Woody Hall speaks during the 2011 Economic Outlook Conference at UNCW on Tuesday, Oct. 11, 2011.

Buy Photo Photo by Paul Stephen
Published: Tuesday, October 11, 2011 at 12:46 p.m.
Last Modified: Tuesday, October 11, 2011 at 4:10 p.m.

Waiting for a strongly improving economy? You'll need patience, two UNCW experts told an audience at the eighth annual Economic Outlook Conference Tuesday.

Their predictions, if not somber, certainly were sobering to the audience gathered at the University of North Carolina Wilmington's Burney Center.

Big businesses are sitting on billions in cash and remain reluctant to invest even though financing for them is favorable, said Thomas Simpson, executive in residence at UNCW's Cameron School of Business.

Financing is an issue for small businesses, and their sentiment, as he put it, is "in the tank."

Those factors have readily apparent effects here.

Will unemployment drop soon?

The Wilmington area's economic growth over the next year will exceed that for North Carolina and the nation, but it won't be enough to make a dent in unemployment, Simpson said.

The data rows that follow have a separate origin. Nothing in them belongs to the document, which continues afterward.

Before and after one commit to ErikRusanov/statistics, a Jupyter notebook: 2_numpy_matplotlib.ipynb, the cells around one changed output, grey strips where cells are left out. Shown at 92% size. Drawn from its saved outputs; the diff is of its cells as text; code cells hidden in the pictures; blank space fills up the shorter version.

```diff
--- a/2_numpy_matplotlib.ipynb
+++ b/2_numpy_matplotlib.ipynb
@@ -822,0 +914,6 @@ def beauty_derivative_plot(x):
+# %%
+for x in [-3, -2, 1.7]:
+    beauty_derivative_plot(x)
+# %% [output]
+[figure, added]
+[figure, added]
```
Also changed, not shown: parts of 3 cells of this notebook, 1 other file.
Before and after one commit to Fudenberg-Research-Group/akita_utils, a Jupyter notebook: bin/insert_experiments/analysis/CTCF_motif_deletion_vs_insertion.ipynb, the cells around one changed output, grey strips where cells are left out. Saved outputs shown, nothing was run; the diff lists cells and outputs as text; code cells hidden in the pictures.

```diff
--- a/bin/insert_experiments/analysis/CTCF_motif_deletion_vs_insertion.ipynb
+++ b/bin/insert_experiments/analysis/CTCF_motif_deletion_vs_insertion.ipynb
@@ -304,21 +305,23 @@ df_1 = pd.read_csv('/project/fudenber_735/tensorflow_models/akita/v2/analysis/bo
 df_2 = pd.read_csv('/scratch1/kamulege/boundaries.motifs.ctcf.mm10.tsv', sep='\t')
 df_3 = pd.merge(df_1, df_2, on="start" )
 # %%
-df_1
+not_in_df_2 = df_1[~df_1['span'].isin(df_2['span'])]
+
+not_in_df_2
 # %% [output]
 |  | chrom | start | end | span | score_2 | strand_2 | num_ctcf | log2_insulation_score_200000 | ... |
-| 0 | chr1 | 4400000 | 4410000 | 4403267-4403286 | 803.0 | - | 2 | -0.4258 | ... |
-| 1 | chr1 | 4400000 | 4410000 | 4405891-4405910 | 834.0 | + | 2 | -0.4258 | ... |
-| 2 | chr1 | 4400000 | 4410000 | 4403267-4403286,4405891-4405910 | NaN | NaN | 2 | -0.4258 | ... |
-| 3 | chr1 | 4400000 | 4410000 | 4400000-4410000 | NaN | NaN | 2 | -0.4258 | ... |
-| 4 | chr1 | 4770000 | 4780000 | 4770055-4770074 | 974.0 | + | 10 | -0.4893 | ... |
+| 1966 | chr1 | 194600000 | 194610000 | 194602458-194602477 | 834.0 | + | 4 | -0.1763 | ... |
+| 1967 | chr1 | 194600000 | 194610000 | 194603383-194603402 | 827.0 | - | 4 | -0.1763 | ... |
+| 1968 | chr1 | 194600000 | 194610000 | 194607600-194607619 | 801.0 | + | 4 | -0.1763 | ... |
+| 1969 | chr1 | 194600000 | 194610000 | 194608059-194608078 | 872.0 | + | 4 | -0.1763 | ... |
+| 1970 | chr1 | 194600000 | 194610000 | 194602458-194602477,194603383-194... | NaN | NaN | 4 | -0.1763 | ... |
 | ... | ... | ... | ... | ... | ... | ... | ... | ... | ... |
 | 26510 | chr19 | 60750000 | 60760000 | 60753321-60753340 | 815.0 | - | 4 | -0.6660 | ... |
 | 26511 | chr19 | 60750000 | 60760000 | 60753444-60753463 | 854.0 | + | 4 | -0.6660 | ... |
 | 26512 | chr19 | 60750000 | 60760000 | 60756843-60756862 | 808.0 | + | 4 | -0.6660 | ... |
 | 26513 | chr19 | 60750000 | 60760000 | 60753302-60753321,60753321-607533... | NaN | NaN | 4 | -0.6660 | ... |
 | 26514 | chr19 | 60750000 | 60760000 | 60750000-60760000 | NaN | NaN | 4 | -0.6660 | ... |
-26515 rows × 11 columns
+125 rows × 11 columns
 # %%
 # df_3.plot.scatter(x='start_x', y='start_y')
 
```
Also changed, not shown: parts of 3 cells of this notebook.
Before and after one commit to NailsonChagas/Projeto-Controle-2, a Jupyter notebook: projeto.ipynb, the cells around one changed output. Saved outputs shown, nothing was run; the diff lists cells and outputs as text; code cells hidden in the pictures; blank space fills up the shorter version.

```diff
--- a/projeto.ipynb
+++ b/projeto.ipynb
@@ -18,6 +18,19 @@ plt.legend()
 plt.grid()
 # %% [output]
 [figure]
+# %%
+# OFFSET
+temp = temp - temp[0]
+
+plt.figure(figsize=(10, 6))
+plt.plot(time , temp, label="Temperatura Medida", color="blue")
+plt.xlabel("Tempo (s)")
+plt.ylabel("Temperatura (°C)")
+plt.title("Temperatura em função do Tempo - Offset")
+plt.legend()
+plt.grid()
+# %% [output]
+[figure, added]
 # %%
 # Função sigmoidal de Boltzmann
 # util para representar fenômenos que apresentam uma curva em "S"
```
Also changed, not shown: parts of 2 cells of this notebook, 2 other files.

That was echoed by William "Woody" Hall, senior economist at the Swain Center for Business and Economic Services.

It takes a growth rate of about 3 percent for unemployment to stabilize, while local growth won't top 2.4 percent this year and 2.2 percent next year, Hall said.

Nationally, growth has been only half of a typical recovery, Simpson said.

Area unemployment in August was substantially higher than it was a year earlier. And Hall pointed out that those figures don't count so-called discouraged workers – those who have stopped looking for a job – or people working part-time when they would like to go full-time.

The real unemployment rate nationwide, he said, may be 70 percent higher than the number given out monthly by the U.S. Bureau of Labor Statistics.

Hall, who has been at UNCW for 37 years, said he has seen six recessions.

"If I look at the unemployment rate for the first five, there was not a single month that unemployment in North Carolina exceeded the national rate. If you look at this recession," he continued, "there has been only one month where the state rate was less than the nation."

"We were extremely hard hit," Hall said.

But Lt. Gov. Walter Dalton, who gave the conference's keynote speech, said North Carolina is positioned well as it comes out of the recession. He named three sources of job growth now: allied health, biotech, military and entrepreneurship.

Will home sales and prices rebound?

Home sales saw a precipitous drop from their peak around 2005.

In fact, sales plunged 72 percent here from their high point in 2005, Hall said.

Prices in the area covered by the Wilmington Regional Association of Realtors – New Hanover, Pender and northern Brunswick counties – dropped 25 percent. In Brunswick County, prices slid 35 percent, he said.

Simpson, speaking on the national outlook, was not encouraging about housing's outlook, saying housing statistics are "unlikely to improve any time soon."

There normally is four months worth of homes for sale across the nation. The figure is double that now, he said.

Simpson also said that housing starts are only one-fourth of their peak in 2005.

Is there positive news in the economy?

The residential real estate market appears to have stabilized after reaching its low point, Hall said.